In a new study published in Cell Research, Chinese researchers have identified a previously unknown hormone that is secreted by the gut and helps with metabolic adaptations during fasting. The study, which was conducted by researchers from Tsinghua University and Zhejiang Chinese Medical University, sheds new light on the critical role that the intestines play in regulating metabolism during periods of food deprivation.
The hormone, which has been named famsin, stands for famine-survival hormone. During fasting, famsin is shed from a protein called Gm11437 and then binds to an olfactory receptor called OLFR796. This famsin-OLFR796 binding promotes the breakdown of fats and the generation of glucose from certain non-carbohydrates and ketone bodies, which helps to conserve energy during fasting.
One of the key findings of the study was that blocking the signaling of the famsin-OLFR796 binding improved blood glucose levels in diabetic mice. This suggests that famsin could be a potential therapeutic target for treating diabetes, a disease that affects millions of people worldwide.

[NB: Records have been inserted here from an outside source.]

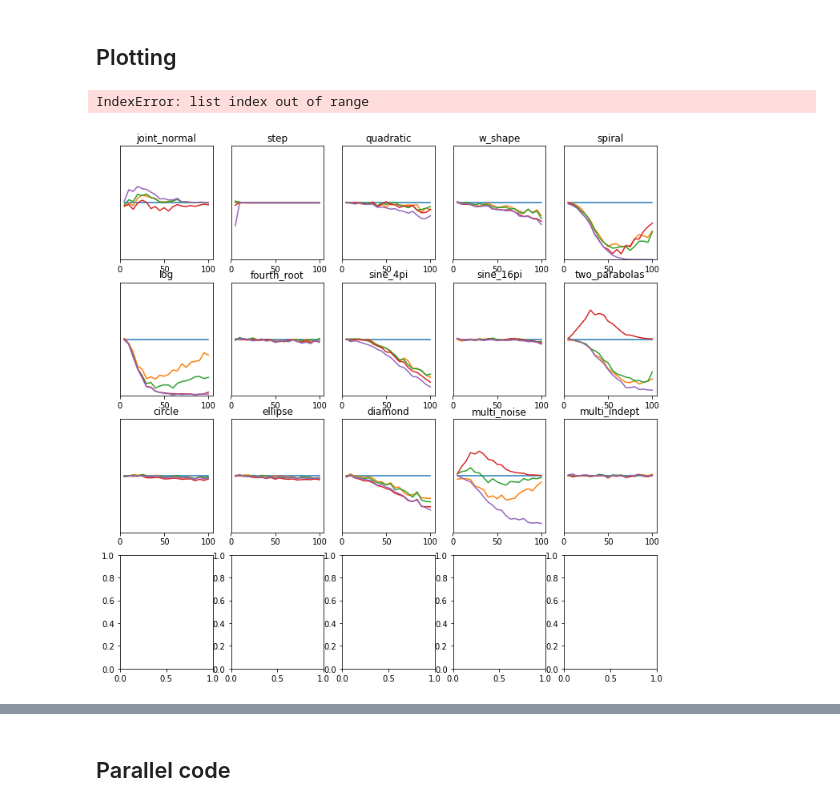
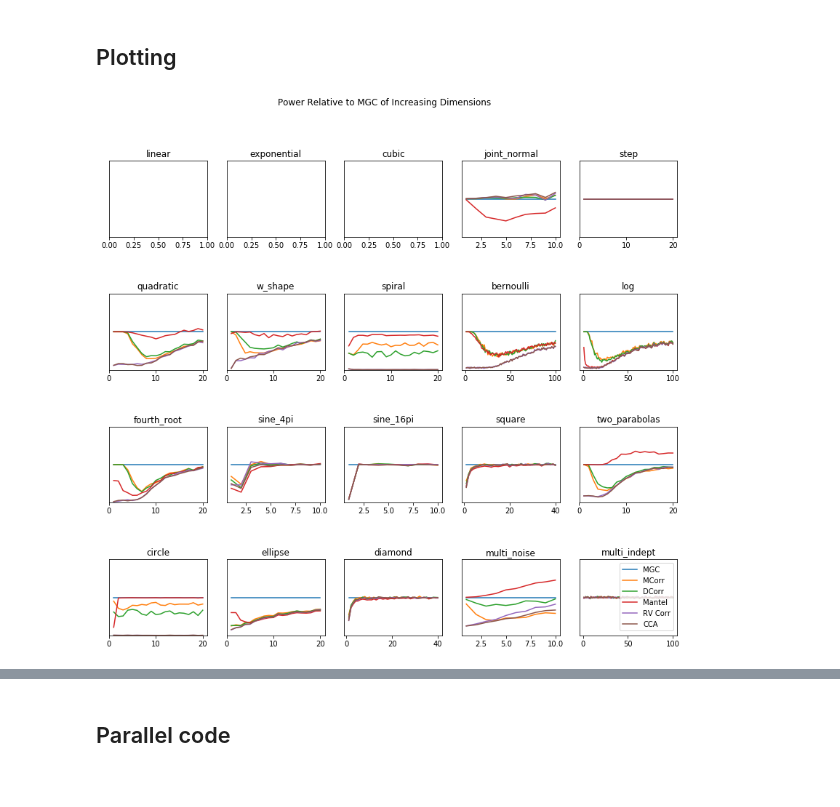
Before and after one commit to neurodata/mgcpy-old, a Jupyter notebook: demos/figure_2_power_curve.ipynb, the cells around one changed output, grey strips where cells are left out. Cells and saved outputs as stored; diff of their text form; code cells hidden in the pictures.

Commit message:
generated power curves for sample sizes

```diff
--- a/demos/figure_2_power_curve.ipynb
+++ b/demos/figure_2_power_curve.ipynb
@@ -114,6 +114,3 @@ CCA finished
 bernoulli finished
 # %% [markdown]
 ## Power vs. Sample Size
-# %%
-pearson = RVCorr(data_matrix_X=np.nan, data_matrix_Y=np.nan, compute_distance_matrix=compute_distance_matrix, which_test='pearson')
-power(pearson, linear_sim, num_samples=100, num_dimensions=1, noise=0)
@@ -211,15 +167,15 @@ TypeError: 'float' object is not subscriptable
 # %%
-simulations = {'bernoulli': ubern_sim, 'linear': linear_sim, 'exponential': exp_sim,
-              'cubic': cub_sim, 'square': square_sim}
-'''
-{'joint_normal': joint_sim, 'sine_4pi': sin_sim, 'sine_16pi': sin_sim, 'multi_noise': multi_noise_sim,
+#simulations = {'bernoulli': ubern_sim, , 'square': square_sim, 'linear': linear_sim, 'exponential': exp_sim,'cubic': cub_sim}
+
+simulations = {'joint_normal':joint_sim, 'sine_4pi': sin_sim, 'sine_16pi': sin_sim, 'multi_noise': multi_noise_sim,
                'step': step_sim, 'spiral': spiral_sim, 'circle': circle_sim, 'ellipse': circle_sim, 'diamond': square_sim,
                'log': log_sim, 'quadratic': quad_sim, 'w_shape': w_sim, 'two_parabolas': two_parab_sim, 'fourth_root': root_sim,
                'multi_indept': multi_indep_sim}
-'''
 
 for sim_name, sim_func in simulations.items():
     power_results = compute_all_power_vs_sample_size(sim_func, sim_name)
-    pickle.dump(power_results, open('../../NeuroData/power_curve_sample_size_{}.pkl'.format(sim_name), 'wb'))
+    file = open('../../NeuroData/power_curve_sample_size_{}.pkl'.format(sim_name), 'wb')
+    pickle.dump(power_results, file)
+    file.close()
     print('{} finished'.format(sim_name))
 # %% [output]
@@ -354,13 +268,12 @@ def plot_power_curve_sample_size(power_results, simulation_name):
     #plt.show()
 # %%
 def plot_all_curves(which_type):
-    simulation_names = ['joint_normal', 'step', 'quadratic', 'w_shape', 'spiral',
-                        'log', 'fourth_root', 'sine_4pi',
-                       'sine_16pi', 'two_parabolas', 'circle', 'ellipse', 'diamond', 'multi_noise',
+    simulation_names = ['linear', 'exponential', 'cubic','joint_normal', 'step', 'quadratic', 'w_shape', 'spiral',
+                        'bernoulli', 'log', 'fourth_root', 'sine_4pi',
+                       'sine_16pi', 'square', 'two_parabolas', 'circle', 'ellipse', 'diamond', 'multi_noise',
                         'multi_indept']
-    # 'bernoulli', 'square', 'linear', 'exponential', 'cubic',
 
-    fig, ax = plt.subplots(nrows=4, ncols=5, figsize=(12,12))
+    fig, ax = plt.subplots(nrows=4, ncols=5, figsize=(14,12))
     index = 0
     for i, row in enumerate(ax):
         for j, col in enumerate(row):
@@ -398,7 +311,6 @@ def plot_all_curves(which_type):
         fig.suptitle('Power Relative to MGC of for 20 Simulated 1-Dimensional Settings')
         plt.savefig('../../../../Desktop/Neuro Data Design/all_curves_sample_size')
 # %%
-plot_all_curves('sample_size')
+plot_all_curves('dimension')
 # %% [output]
-IndexError: list index out of range
-[figure, old version]
+[figure, new version]
```
Also changed, not shown: parts of 7 cells of this notebook, 1 other file.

The researchers also found that famsin plays a critical role in the communication between the intestines and other organs during fasting. This highlights the importance of the gut in regulating metabolism and maintaining overall health.
While it’s well-known that the intestines play a key role in nutrient absorption and metabolism during feeding, it has been unclear whether they also play a role in metabolism during fasting. The researchers found that famsin helps to promote metabolic adaptations during fasting, which helps the body to conserve energy and maintain blood glucose levels.
Overall, the study provides new insights into the metabolic adaptations that occur in the body during periods of food deprivation. It also highlights the importance of the gut in regulating metabolism and maintaining overall health, and suggests that famsin could be a promising target for the development of new treatments for diabetes and other metabolic disorders.